The coroner’s report about the Jan. 29, 2023, death of a 6-year-old girl at Val Saint-Côme resort in Quebec calls into question ski area staff training and safety practices, as the investigation revealed several missteps during the accident.
According to the report, Lily Leblanc was in a ski lesson and riding a T-bar with another student. She was one of three kids in the group with one instructor. After one of the students in the group fell going up, the instructor riding the bar behind Leblanc asked her and the remaining student to get off as the lift was in motion. Leblanc fell trying to get off and the hood of her coat got caught on the T-bar. She was dragged 540 meters (about 1,770 feet) uphill and asphyxiated.
The coroner, Julie-Kim Godin, found that several factors contributed to the girl’s death.
The 6-year-old was not riding with an adult. And the instructor was likely taught to keep the group of students together at all times, which is why the instructor told the kids to get off after one of the students fell. The coroner wrote that the instructor was faced with a difficult situation when the first student fell: either order the other two students off the moving lift, or allow the group to be separated, both of which go against safety rules.
“This is an exceptional situation where it was necessary to prioritize one of the two principles,” Godin wrote. “The decision that was made triggered the cascade of events that followed.”
After exiting the lift, the instructor took the two remaining students to the bottom and asked the lift operator to stop the lift because one of the students, Leblanc, was stuck. Moments later, the decision was made to restart the lift despite no one making visual contact with Leblanc.
“Nobody went to help Lily or check that she’d gotten up before putting the lift back into function, and this, when it was known she’d fallen and was hanging from a T-bar that was stuck in a part of her coat,” the report says.
The lift operator at the top eventually saw the girl being pulled up by the T-bar, unconscious, but couldn’t immediately call ski patrol because the radio wasn’t working, so the employee went down on foot to find help.

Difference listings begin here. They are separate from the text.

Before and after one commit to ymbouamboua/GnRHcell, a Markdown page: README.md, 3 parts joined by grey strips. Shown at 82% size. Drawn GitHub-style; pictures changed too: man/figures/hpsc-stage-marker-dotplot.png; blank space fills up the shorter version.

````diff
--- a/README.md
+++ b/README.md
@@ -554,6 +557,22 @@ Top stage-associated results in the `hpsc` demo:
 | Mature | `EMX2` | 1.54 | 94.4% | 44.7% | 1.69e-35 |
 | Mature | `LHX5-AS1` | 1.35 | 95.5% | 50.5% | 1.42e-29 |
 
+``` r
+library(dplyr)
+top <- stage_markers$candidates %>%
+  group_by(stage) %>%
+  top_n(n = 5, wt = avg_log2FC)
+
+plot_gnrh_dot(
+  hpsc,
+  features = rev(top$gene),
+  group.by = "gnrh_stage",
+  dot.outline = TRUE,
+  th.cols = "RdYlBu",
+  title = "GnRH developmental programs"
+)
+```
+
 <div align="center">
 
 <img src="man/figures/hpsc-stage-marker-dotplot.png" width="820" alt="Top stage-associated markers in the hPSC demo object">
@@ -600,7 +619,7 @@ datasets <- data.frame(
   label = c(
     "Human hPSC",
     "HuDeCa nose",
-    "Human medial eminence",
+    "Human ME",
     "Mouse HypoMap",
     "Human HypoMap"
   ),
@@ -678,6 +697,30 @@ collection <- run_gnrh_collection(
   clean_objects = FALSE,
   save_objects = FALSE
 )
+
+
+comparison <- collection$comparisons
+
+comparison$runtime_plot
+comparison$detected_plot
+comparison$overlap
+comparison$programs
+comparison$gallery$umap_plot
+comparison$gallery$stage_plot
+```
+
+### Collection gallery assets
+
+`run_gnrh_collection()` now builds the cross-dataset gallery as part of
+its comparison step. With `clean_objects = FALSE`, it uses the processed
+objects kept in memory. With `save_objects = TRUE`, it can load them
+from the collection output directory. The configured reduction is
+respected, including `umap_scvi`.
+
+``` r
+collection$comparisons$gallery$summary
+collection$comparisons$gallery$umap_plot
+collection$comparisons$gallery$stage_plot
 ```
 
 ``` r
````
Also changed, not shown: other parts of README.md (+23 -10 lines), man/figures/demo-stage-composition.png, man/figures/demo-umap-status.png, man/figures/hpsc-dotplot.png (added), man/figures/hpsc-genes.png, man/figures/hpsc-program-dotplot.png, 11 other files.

Leblanc was transported to a hospital where she was declared dead several hours later.
The death was deemed accidental, but Godin’s recommendations raise questions about the safety practices in place for teaching and supervising skiers, according to a report from The Canadian Press.
“The basic safety rules and written directives regarding emergency measures for all foreseeable situations at the Val Saint-Côme station were ignored,” Godin said. “We have to wonder if they had been taught to the attendants.”
She also noted the problem could have been avoided had all the children been riding with an instructor or adult. And the lift operators reported having only received four hours of training, and said they hadn’t been given “any specific procedure” to follow in the event of a passenger falling.
In the report, Godin recommends the Canadian Standards Association (CSA Z-98, the Canadian version of ASC B77) and the Quebec Ski Areas Association (ASSQ) “look into the events surrounding Lily’s death in order to review the supervision of the training of operators and attendants and to put in place solutions to prevent a similar event and avoidable deaths.”
She also asked the Canadian Ski Instructor’s Alliance to review its teaching methods for lift utilization during ski lessons, and to explore having more staff in place during children’s lessons.
Val Saint-Côme has since replaced the T-bar with a conveyor lift. Students are now accompanied by an instructor when riding up the mountain.
ASSQ is forming an experts committee to review the existing guide for ski schools and will offer new training for lift attendants as of December. According to ASSQ president Yves Juneau, the association has reviewed signage and has developed more videos to facilitate lift usage. It is also launching a “safety on the slopes” month across all Quebec ski areas to provide better information on lift safety and the mountain code of conduct. It will take place in mid-January.